Let go to let in
I heard a remarkable story from Sharmila-di, a woman who was brought up in small village on the banks of the Ganges river in West Bengal in India. She told me that every two years or so, the Ganges floods, breaking the fragile banks on which the even more fragile bamboo huts of her simple farming community perches. I listened with alarm and sympathy as she related how the floods carry away not only their huts but also all of their few possessions- pots, pans, clothes, and simple furniture. Seeing the concern in my eyes, she broke into her characteristically huge smile and said “Don’t worry, it’s actually no problem at all! The river carries away our stuff downstream, and we just collect other pots, pans, clothes and whatever we find floating our way from villages upstream. How does it matter? A pot is a pot, a sari is a sari!” We broke out together in laughter, and I rejoiced in the simplicity and depth of her wisdom.
A few months ago, the time came for me to let go of my pots and pans and much more. This time it wasn’t the Ganges that flooded but the current of my life that felt like a raging river.
Over the last eight years or so, I had established a life in Germany with a small apartment, a wonderful hand-crafted kitchen made by a friend, and a few pieces of mostly second-hand furniture. The beautiful little apartment perched on top of a hill overlooking the lush green fields of the idyllic German village, close to a town where most of my dearest friends lived. I had every reason to remain there for the next decade or so, except that my life had a very different vision for me: to go back to India and follow my calling of transforming a barren plot of land I own to a space for fostering creativity and entrepreneurship in the Santal tribal children I love. This land came to be by a series of miracles, and it’s located right next to a tribal village school I’ve been volunteering on for the last four years.
There were actually three things calling me to go back to India. One was to work with the Santal community, and foster self-confidence and creative expression among the children and women. The second was to coach and facilitate social entrepreneurs, who have the potential to transform society and the environment. And the third was to hold retreats and journeys in the Himalayan mountains with people from around the world, who yearn to reconnect with nature and find inner peace and clarity.

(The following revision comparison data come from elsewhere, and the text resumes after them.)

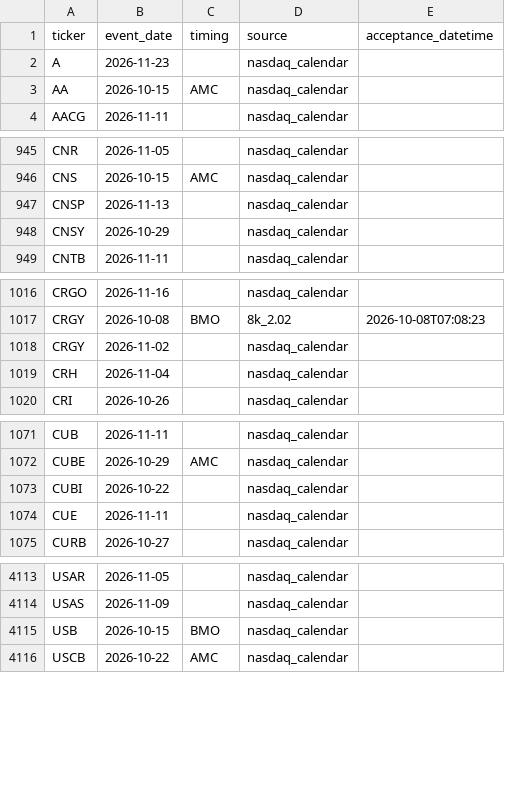
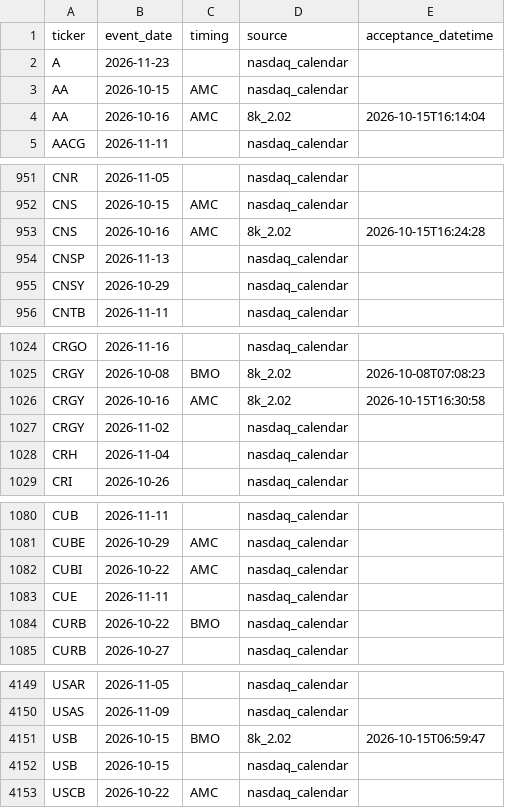
Before and after one commit to ilaybar110/swing-screener, a CSV file: state/earnings_dates.csv, drawn as a sheet; only a part is shown, gaps mark what is left out; the diff covers the shown part only.

```diff
--- a/state/earnings_dates.csv
+++ b/state/earnings_dates.csv
@@ -3,2 +3,3 @@ A,2026-11-23,,nasdaq_calendar,
 AA,2026-10-15,AMC,nasdaq_calendar,
+AA,2026-10-16,AMC,8k_2.02,2026-10-15T16:14:04
 AACG,2026-11-11,,nasdaq_calendar,
@@ -946,2 +952,3 @@ CNR,2026-11-05,,nasdaq_calendar,
 CNS,2026-10-15,AMC,nasdaq_calendar,
+CNS,2026-10-16,AMC,8k_2.02,2026-10-15T16:24:28
 CNSP,2026-11-13,,nasdaq_calendar,
@@ -1017,2 +1025,3 @@ CRGO,2026-11-16,,nasdaq_calendar,
 CRGY,2026-10-08,BMO,8k_2.02,2026-10-08T07:08:23
+CRGY,2026-10-16,AMC,8k_2.02,2026-10-15T16:30:58
 CRGY,2026-11-02,,nasdaq_calendar,
@@ -1072,4 +1081,5 @@ CUB,2026-11-11,,nasdaq_calendar,
 CUBE,2026-10-29,AMC,nasdaq_calendar,
-CUBI,2026-10-22,,nasdaq_calendar,
+CUBI,2026-10-22,AMC,nasdaq_calendar,
 CUE,2026-11-11,,nasdaq_calendar,
+CURB,2026-10-22,BMO,nasdaq_calendar,
 CURB,2026-10-27,,nasdaq_calendar,
@@ -4114,3 +4150,4 @@ USAR,2026-11-05,,nasdaq_calendar,
 USAS,2026-11-09,,nasdaq_calendar,
-USB,2026-10-15,BMO,nasdaq_calendar,
+USB,2026-10-15,BMO,8k_2.02,2026-10-15T06:59:47
+USB,2026-10-15,,nasdaq_calendar,
 USCB,2026-10-22,AMC,nasdaq_calendar,
```
Also changed, not shown: 32 added rows and 26 edited cells elsewhere in this file, state/job_log.csv, state/recommendation_results/2026-10.csv, 9 other files.
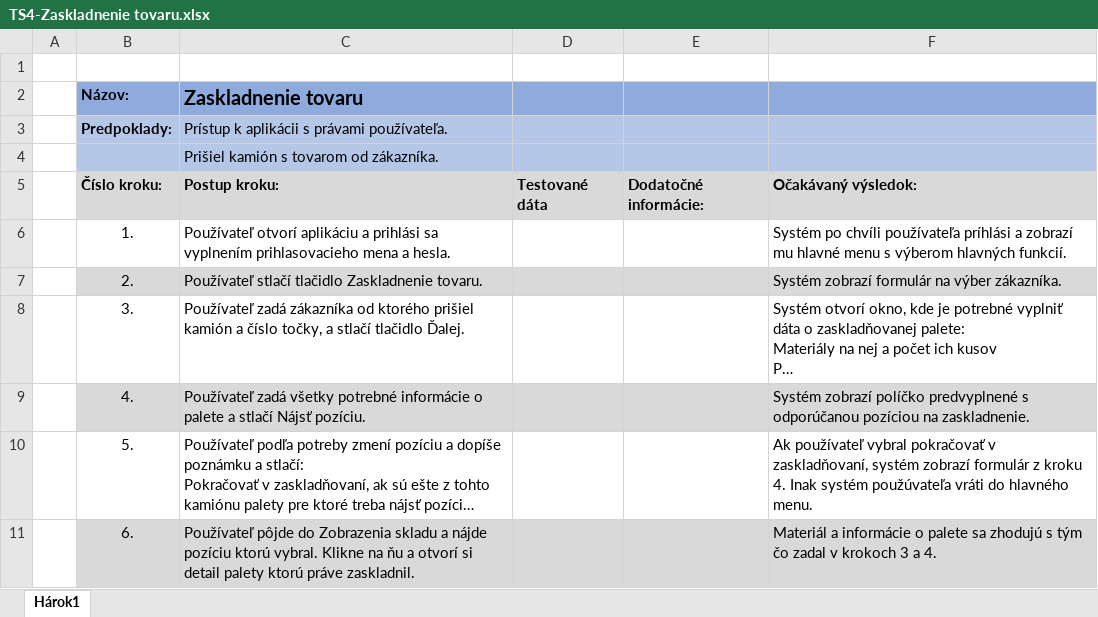
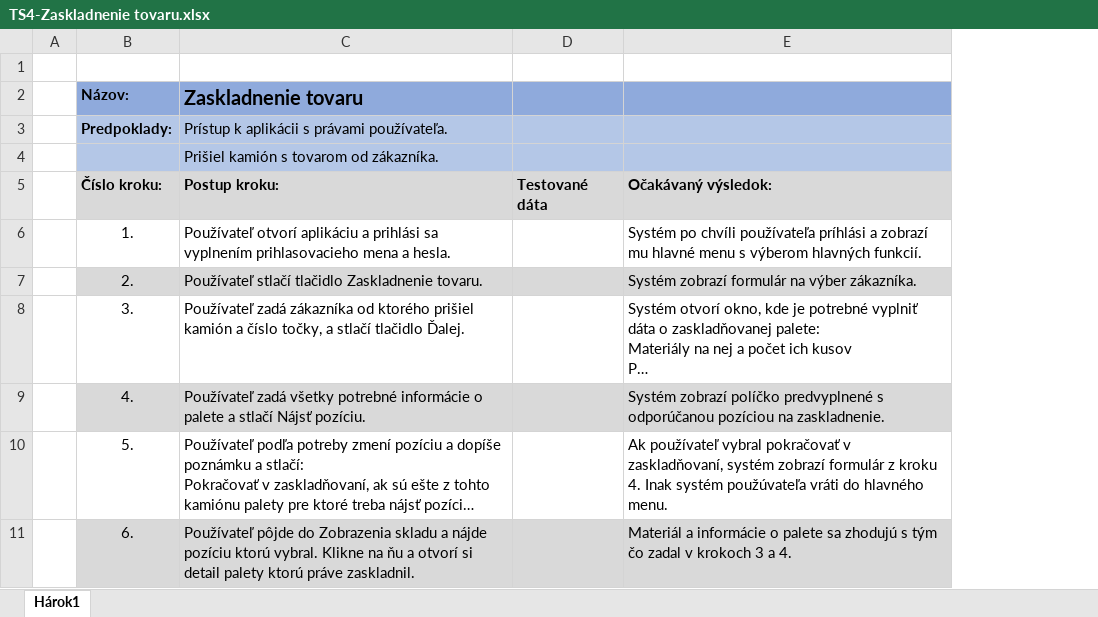
Before and after one commit to TIS2023-FMFI/sklad, an Excel workbook: documents/testovacie scenare/TS4-Zaskladnenie tovaru.xlsx, sheet Hárok1, drawn as a sheet; long unchanged cells end in …; values as stored, in another font and other column widths than the file's, no borders; charts and pictures not drawn; the diff names each change by its address in the sheet, - before the commit and + after, or states it on an @@ line.

```diff
--- a/documents/testovacie scenare/TS4-Zaskladnenie tovaru.xlsx (sheet Hárok1)
+++ b/documents/testovacie scenare/TS4-Zaskladnenie tovaru.xlsx (sheet Hárok1)
-column E, row 5: Dodatočné informácie:
```
Also changed, not shown: charts or pictures, documents/testovacie scenare/TS1-Vybavenie objednavky od zakaznika.xlsx, documents/testovacie scenare/TS2-Zobrazenie statistik, fakturacia a vykonanie inventury.xlsx, 6 other files.
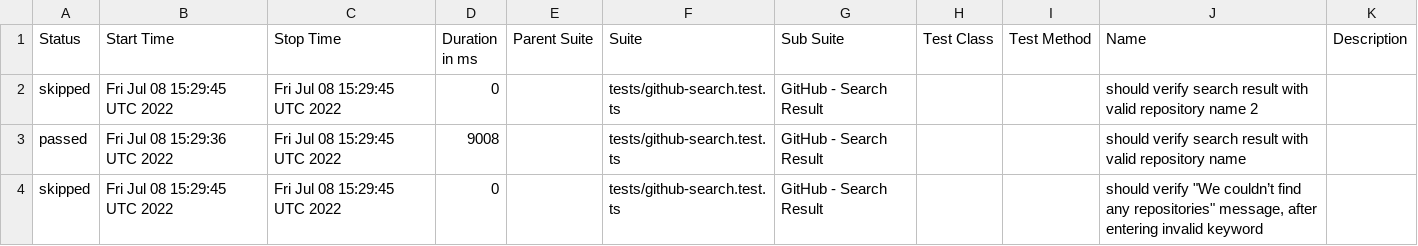
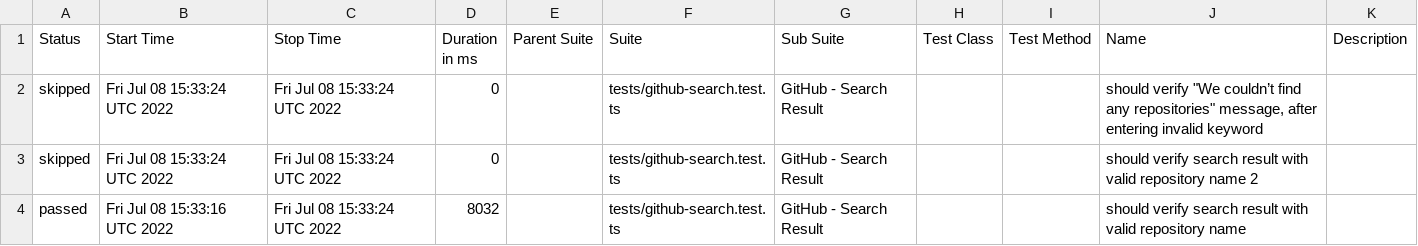
Before and after one commit to anneH/allure-playwright-example, a CSV file: data/suites.csv, drawn as a sheet.

```diff
--- a/data/suites.csv
+++ b/data/suites.csv
@@ -1,4 +1,4 @@
 "Status","Start Time","Stop Time","Duration in ms","Parent Suite","Suite","Sub Suite","Test Class","Test Method","Name","Description"
-"skipped","Fri Jul 08 15:29:45 UTC 2022","Fri Jul 08 15:29:45 UTC 2022","0","","tests/github-search.test.ts","GitHub - Search Result","","","should verify search result with valid repository name 2",""
-"passed","Fri Jul 08 15:29:36 UTC 2022","Fri Jul 08 15:29:45 UTC 2022","9008","","tests/github-search.test.ts","GitHub - Search Result","","","should verify search result with valid repository name",""
-"skipped","Fri Jul 08 15:29:45 UTC 2022","Fri Jul 08 15:29:45 UTC 2022","0","","tests/github-search.test.ts","GitHub - Search Result","","","should verify ""We couldn’t find any repositories"" message, after entering invalid keyword",""
+"skipped","Fri Jul 08 15:33:24 UTC 2022","Fri Jul 08 15:33:24 UTC 2022","0","","tests/github-search.test.ts","GitHub - Search Result","","","should verify ""We couldn’t find any repositories"" message, after entering invalid keyword",""
+"skipped","Fri Jul 08 15:33:24 UTC 2022","Fri Jul 08 15:33:24 UTC 2022","0","","tests/github-search.test.ts","GitHub - Search Result","","","should verify search result with valid repository name 2",""
+"passed","Fri Jul 08 15:33:16 UTC 2022","Fri Jul 08 15:33:24 UTC 2022","8032","","tests/github-search.test.ts","GitHub - Search Result","","","should verify search result with valid repository name",""
```
Also changed, not shown: 25 other files.
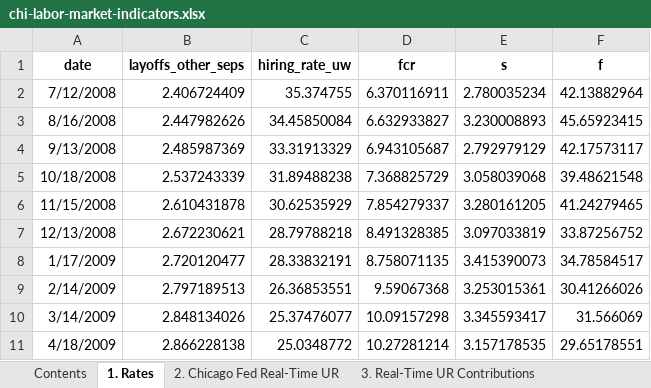
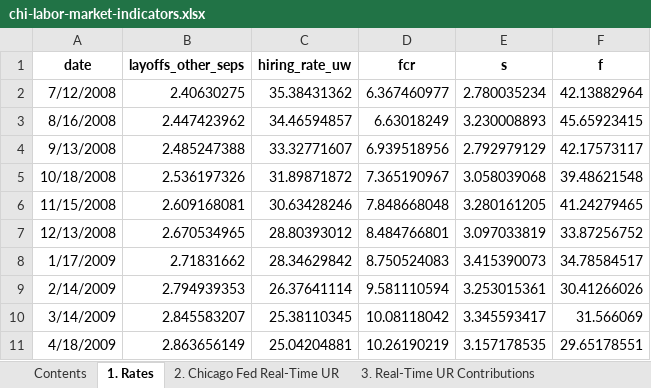
Before and after one commit to rmmomin/kalshi-urate-pmf, an Excel workbook: data/raw/chi-labor-market-indicators.xlsx, sheet 1. Rates, drawn as a sheet; only a part is shown; values as stored, in another font and other column widths than the file's, no borders; the diff covers the shown part only; the diff names each change by its address in the sheet, - before the commit and + after, or states it on an @@ line.

```diff
--- a/data/raw/chi-labor-market-indicators.xlsx (sheet 1. Rates)
+++ b/data/raw/chi-labor-market-indicators.xlsx (sheet 1. Rates)
-B2 (layoffs_other_seps): 2.406724409
+B2 (layoffs_other_seps): 2.40630275
-C2 (hiring_rate_uw): 35.374755
+C2 (hiring_rate_uw): 35.38431362
-D2 (fcr): 6.370116911
+D2 (fcr): 6.367460977
-B3 (layoffs_other_seps): 2.447982626
+B3 (layoffs_other_seps): 2.447423962
-C3 (hiring_rate_uw): 34.45850084
+C3 (hiring_rate_uw): 34.46594857
-D3 (fcr): 6.632933827
+D3 (fcr): 6.63018249
-B4 (layoffs_other_seps): 2.485987369
+B4 (layoffs_other_seps): 2.485247388
-C4 (hiring_rate_uw): 33.31913329
+C4 (hiring_rate_uw): 33.32771607
-D4 (fcr): 6.943105687
+D4 (fcr): 6.939518956
-B5 (layoffs_other_seps): 2.537243339
+B5 (layoffs_other_seps): 2.536197326
-C5 (hiring_rate_uw): 31.89488238
+C5 (hiring_rate_uw): 31.89871872
-D5 (fcr): 7.368825729
+D5 (fcr): 7.365190967
-B6 (layoffs_other_seps): 2.610431878
+B6 (layoffs_other_seps): 2.609168081
-C6 (hiring_rate_uw): 30.62535929
+C6 (hiring_rate_uw): 30.63428246
-D6 (fcr): 7.854279337
+D6 (fcr): 7.848668048
-B7 (layoffs_other_seps): 2.672230621
+B7 (layoffs_other_seps): 2.670534965
-C7 (hiring_rate_uw): 28.79788218
+C7 (hiring_rate_uw): 28.80393012
-D7 (fcr): 8.491328385
+D7 (fcr): 8.484766801
-B8 (layoffs_other_seps): 2.720120477
+B8 (layoffs_other_seps): 2.71831662
-C8 (hiring_rate_uw): 28.33832191
+C8 (hiring_rate_uw): 28.34629842
-D8 (fcr): 8.758071135
+D8 (fcr): 8.750524083
-B9 (layoffs_other_seps): 2.797189513
+B9 (layoffs_other_seps): 2.794939353
-C9 (hiring_rate_uw): 26.36853551
+C9 (hiring_rate_uw): 26.37641114
-D9 (fcr): 9.59067368
+D9 (fcr): 9.581110594
-B10 (layoffs_other_seps): 2.848134026
+B10 (layoffs_other_seps): 2.845583207
-C10 (hiring_rate_uw): 25.37476077
+C10 (hiring_rate_uw): 25.38110345
-D10 (fcr): 10.09157298
+D10 (fcr): 10.08118042
-B11 (layoffs_other_seps): 2.866228138
+B11 (layoffs_other_seps): 2.863656149
-C11 (hiring_rate_uw): 25.0348772
+C11 (hiring_rate_uw): 25.04204881
-D11 (fcr): 10.27281214
+D11 (fcr): 10.26190219
```
Also changed, not shown: 603 edited cells elsewhere in this sheet, sheet 4. Real-Time UR Probs, sheet 3. Real-Time UR Contributions, sheet 2. Chicago Fed Real-Time UR, 16 other files.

The force of my callings was so strong that I decided to LET GO – to sell or give away almost everything I owned, to dissolve the Dãna Coaching business in Germany and start from scratch in India, and to move far away from my beloved friends and partner.
Rather than feeling sad or scared, I remember feeling freer and freer as I owned less and less. We had advertised online that we were giving away things, and it gave me incredible joy to watch friends and also complete strangers gratefully take away furniture, books, CDs, clothes, kitchen utensils, spices, and much more.
Right around the time my material possessions were disappearing one by one, something amazing started to happen. In the midst of all the chaos of packed boxes and scattered clothes, I recieved an email from someone in Jharkhand in India, asking me if I’d hold a workshop on leadership and self-confidence with Santal tribals who live in remote villages there. I’d never been to these villages, but knowing that this was fully aligned with my calling, I said yes. A few days later, I got another email from a social entrepreneurship organisation in Delhi asking me if I could facilitate a workshop for them. Again, totally amazed at how aligned this was with my wish, I said yes.
Knowing that both of these projects were on a pro-bono basis, I started wondering how I would make an income in India. I remember looking up at the sky one day and saying in my mind, “Thank you so much, whoever you are, for giving me all these amazing opportunities. But I do need some funds to live off of and for starting my project with the Santal people. Where’s the income going to come from?” I didn’t ask this question out of fear, but simply out of curiosity. Exaclty two hours later, the answer came in the form of a phone message. It was from a dear friend of mine, who has a mountain guiding company in the Himalayan mountains. He said a corporation in Mumbai was keen to hire us for holding a workshop for their clients in the mountains. I could barely believe my eyes…and I gratefully said yes, I’d love to do it.
Could all of these be coincidences? Were these the pots and pans floating down the river towards me, in response to all that I had just let go of? I cannot answer this question with any level of certainty. All I can tell you is that each time I’ve let go: of relationships that no longer served me, of furniture I no longer needed, of a job that no longer felt right, or even of a strongly-held opinion that caused me more pain than joy, life almost instantly sent me something remarkable my way. It’s as if I always have to let go in faith to let the magic enter my life. It’s like life is trying to shower me with presents, and all I have to do is make space for them.
So I invite you to take a moment to ponder: what do you need to let go of so that life can let in the magic it has in store for you?
p.s. the photograph is of Sharmila-di, doing what she loves most: cooking for others and being in loving service. She is a constant inspiration and a spiritual teacher to me.